SIGAR submitted its findings to Defense Secretary Ashton Carter on Oct. 22, and released the report to the public just after midnight today.
The purpose of the filling station project was to “demonstrate the commercial viability” of cars fueled by natural gas in a country with ample gas reserves. It was supposed to encourage domestic energy production and curb Afghanistan’s heavy reliance on energy imports.
Inspector General John Sopko acknowledged to Carter that the mission of building the station was accomplished, but “at an exorbitant cost to U.S. taxpayers” — and “there is no indication that TFBSO considered the feasibility of achieving the station’s broader objectives or considered any of the potentially considerable obstacles to the
project’s success before beginning construction.”
The comparison price of $500,000 came from a natural gas station built in neighboring Pakistan.

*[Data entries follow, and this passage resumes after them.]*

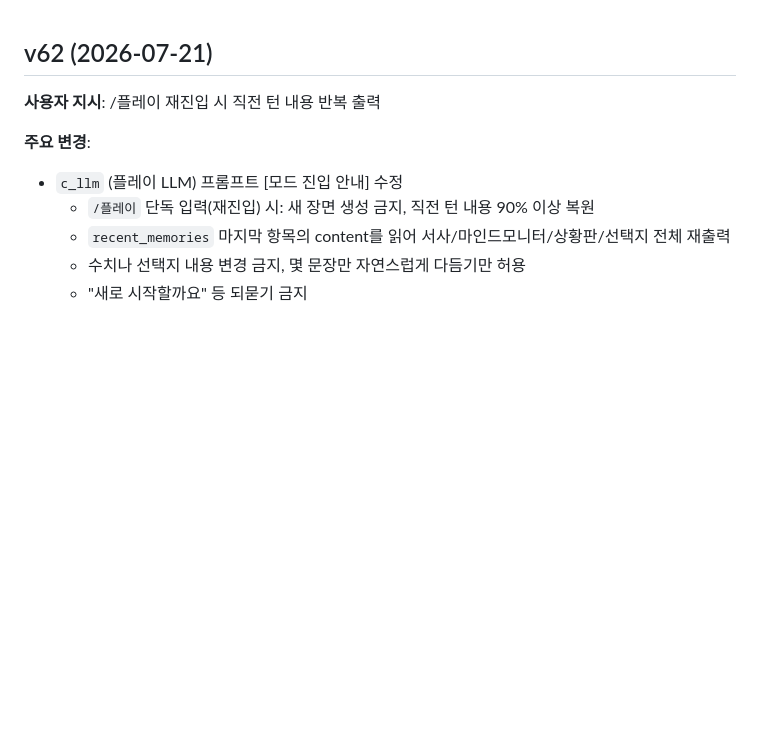
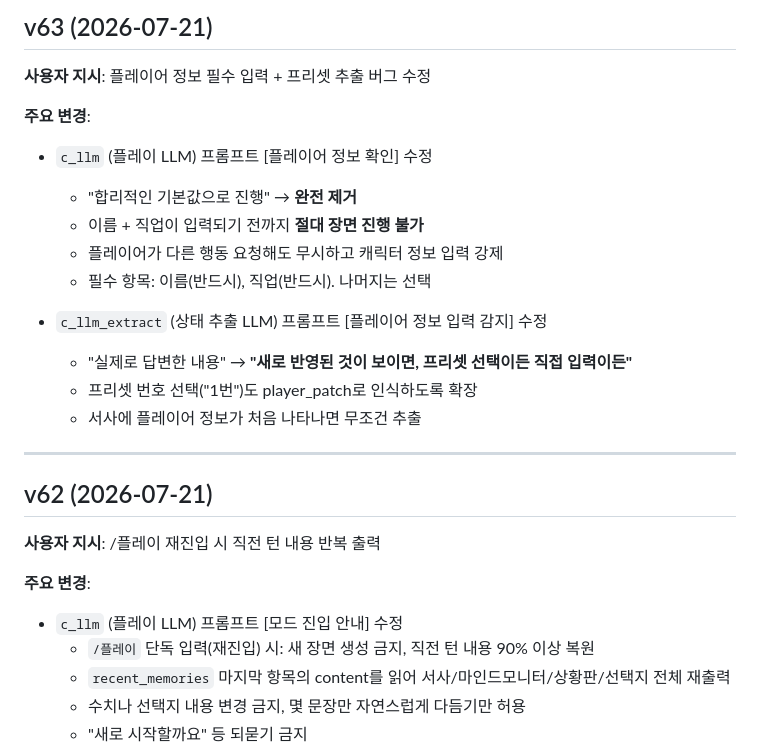
Before and after one commit to zeroslove-ai/py-all, a Markdown page: yml/CHANGELOG.md, the part around the change. GitHub-like rendering; blank space fills up the shorter version.

Commit message:
Update CHANGELOG: add v63 entry

```diff
--- a/yml/CHANGELOG.md
+++ b/yml/CHANGELOG.md
@@ -1,3 +1,21 @@
+## v63 (2026-07-21)
+
+**사용자 지시**: 플레이어 정보 필수 입력 + 프리셋 추출 버그 수정
+
+**주요 변경**:
+- `c_llm` (플레이 LLM) 프롬프트 [플레이어 정보 확인] 수정
+  - "합리적인 기본값으로 진행" → **완전 제거**
+  - 이름 + 직업이 입력되기 전까지 **절대 장면 진행 불가**
+  - 플레이어가 다른 행동 요청해도 무시하고 캐릭터 정보 입력 강제
+  - 필수 항목: 이름(반드시), 직업(반드시). 나머지는 선택
+
+- `c_llm_extract` (상태 추출 LLM) 프롬프트 [플레이어 정보 입력 감지] 수정
+  - "실제로 답변한 내용" → **"새로 반영된 것이 보이면, 프리셋 선택이든 직접 입력이든"**
+  - 프리셋 번호 선택("1번")도 player_patch로 인식하도록 확장
+  - 서사에 플레이어 정보가 처음 나타나면 무조건 추출
+
+---
+
 ## v62 (2026-07-21)
 
 **사용자 지시**: /플레이 재진입 시 직전 턴 내용 반복 출력
```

“One of the most troubling aspects of this project is that the Department of Defense claims that it is unable to provide an explanation for the high cost of the project or to answer any other questions concerning its planning, implementation, or outcome,” Sopko wrote. The TFBSO closed in March, and in June, Sopko said, SIGAR was told that the DoD didn’t have anyone around to “properly” answer the inspector general’s questions.
“Frankly, I find it both shocking and incredible that DOD asserts that it no longer has any knowledge about TFBSO, an $800 million program that reported directly to the Office of the Secretary of Defense and only shut down a little over six months ago,” Sopko wrote in the letter to Carter. “Nevertheless, I intend to continue our inquiry into TFBSO activities to shed additional light on how this program operated, what it achieved, how this enormous amount of money was spent, and whether any conduct by TFBSO staff or contractors was criminal in nature.”
The task force spent $766 million of the $822 million allocated by Congress from 2010 to 2014.
The $43 million station, pictured above, was built near Sheberghan, a northern city not far from the Turkmenistan border and in the region of Afghanistan’s gas fields. The city is west of Mazar-e-Sharif, where the DoD task force hoped to expand the natural-gas fervor.
The station isn’t even the size of a truck stop: two pumps, a trailer-filling area and a car conversion center. However, it costs about $700 to covert a car to natural gas in Afghanistan — where the average annual income is $690 a year.
SIGAR cites not only the comparative project in Pakistan, but found a 2010 publication of the International Energy Association that states “the range of
investment for a public [CNG] station serving an economically feasible amount of vehicles varies from $200,000 to $500,000.”
However, the report notes, “If TFBSO had conducted a feasibility study of the project, the Task Force might have noted that Afghanistan lacks the natural gas transmission and local distribution infrastructure necessary to support a viable market for CNG vehicles.” Afghanistan has one operational natural gas pipeline. Building a pipeline from Sheberghan to Kabul would cost $940 million, according to a March USAID report.
“Even if Mazar-e-Sharif were to obtain a reliable supply of natural gas, there is no way to deliver it to small consumers, such as filling stations. Mazar-e-Sharif’s local distribution network is currently defunct and a USAID study estimates that it would cost $50 million to rehabilitate it,” the SIGAR report states. “…In sum, it is not clear why TFBSO believed the CNG filling station project should be undertaken.”
Investigators found that overhead accounted for $30 million of the gas station’s costs.
The fact that the Pentagon “contended that no one remains at the Department who
can answer substantive questions,” the report says, “implies that TFBSO operated independent of any internal DOD management and oversight.”
“Yet TFBSO was created by the Deputy Secretary of Defense and throughout its existence reported directly to the Office of the Secretary. Moreover, it was dissolved only a little over six months ago. In fact, for the last seven months of its existence, TFBSO reported to the Principal Deputy Under Secretary for Policy, who now says that no one in the Office of the Secretary knows anything about it.”
The report adds that the Defense Department’s “position that it has no knowledge about this $800 million program is startling and unconvincing.”
Principal Deputy Under Secretary of Defense Brian P. McKeon reviewed a draft of the report and, in a written response to Sopko in early October, reiterated why the Defense Department couldn’t answer questions without disputing findings of the inspector general.
“We stand ready to facilitate SIGAR’s access to TFBSO records and to assist your office in locating former TFBSO employees, including former TFBSO employees now working in the Department, who may be able to provide background on this project,” McKeon wrote.